Assigned task> Return copies of the lines below that mention "version".
Supplied records START
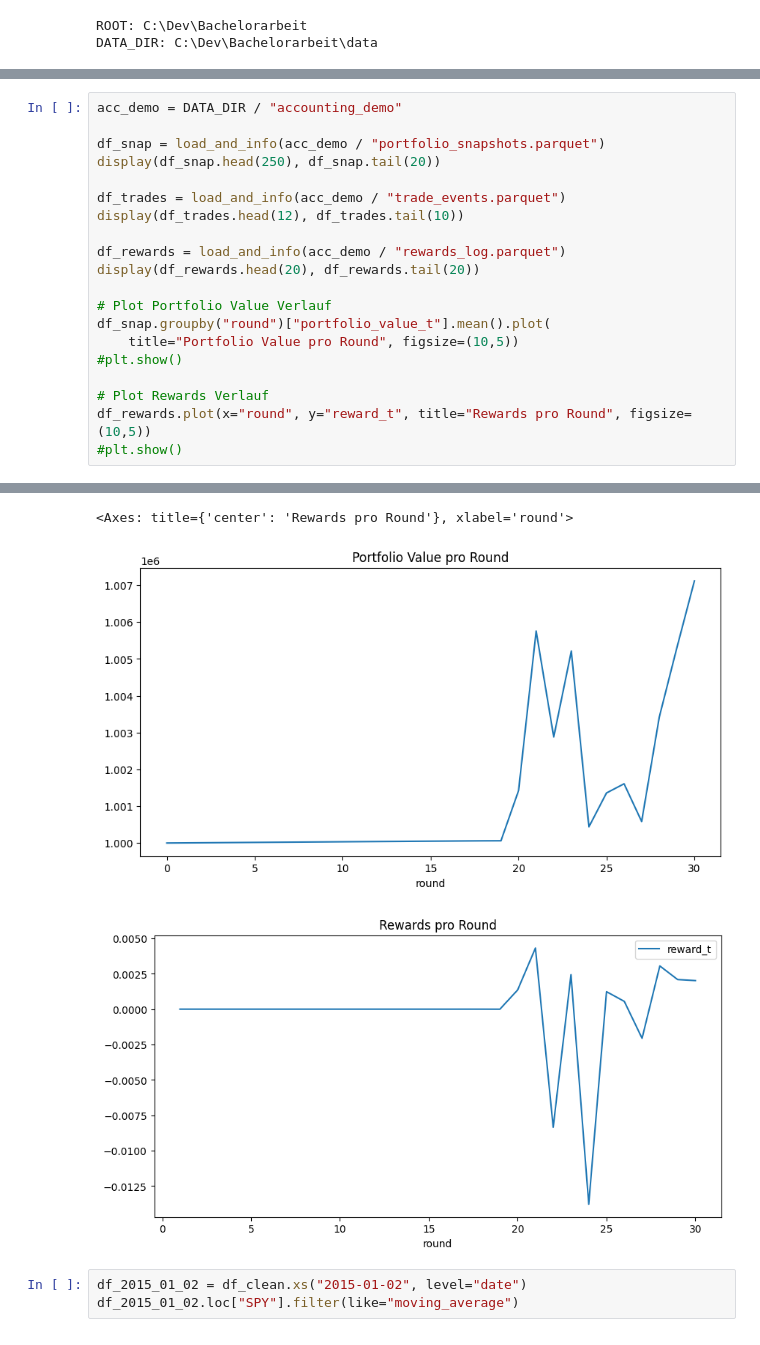
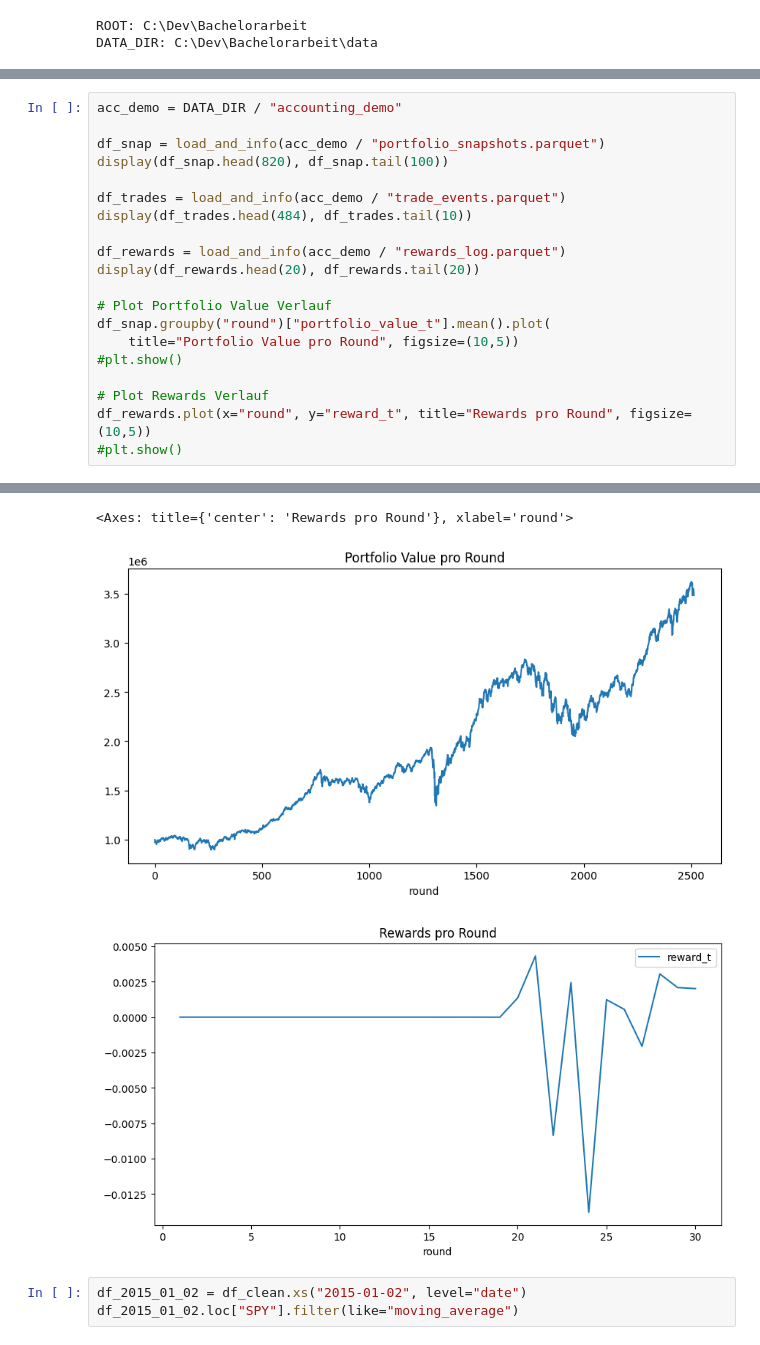
Before and after one commit to longrodeo/bachelorarbeit-drl-finance, a Jupyter notebook: notebooks/ploten_parquets_daten_check.ipynb, the cells around one changed output, grey strips where cells are left out. Saved outputs shown, nothing was run; the diff lists cells and outputs as text.

```diff
--- a/notebooks/ploten_parquets_daten_check.ipynb
+++ b/notebooks/ploten_parquets_daten_check.ipynb
@@ -117,10 +107,10 @@ Columns: 3
 acc_demo = DATA_DIR / "accounting_demo"
 
 df_snap = load_and_info(acc_demo / "portfolio_snapshots.parquet")
-display(df_snap.head(250), df_snap.tail(20))
+display(df_snap.head(820), df_snap.tail(100))
 
 df_trades = load_and_info(acc_demo / "trade_events.parquet")
-display(df_trades.head(12), df_trades.tail(10))
+display(df_trades.head(484), df_trades.tail(10))
 
 df_rewards = load_and_info(acc_demo / "rewards_log.parquet")
 display(df_rewards.head(20), df_rewards.tail(20))
@@ -144,13 +134,13 @@ Shape: (7, 11)
 Columns: 11
 | Loading ITables v2.5.2 from the i... |
 | Loading ITables v2.5.2 from the i... |
 --- rewards_log.parquet ---
 Shape: (30, 18)
 Columns: 18
 | Loading ITables v2.5.2 from the i... |
 | Loading ITables v2.5.2 from the i... |
 <Axes: title={'center': 'Rewards pro Round'}, xlabel='round'>
-[figure, old version]
+[figure, new version]
 [figure]
 # %%
 df_2015_01_02 = df_clean.xs("2015-01-02", level="date")
```
Also changed, not shown: parts of 5 cells of this notebook, 23 other files.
Supplied records END
Exercise solution>
-[figure, old version]
+[figure, new version]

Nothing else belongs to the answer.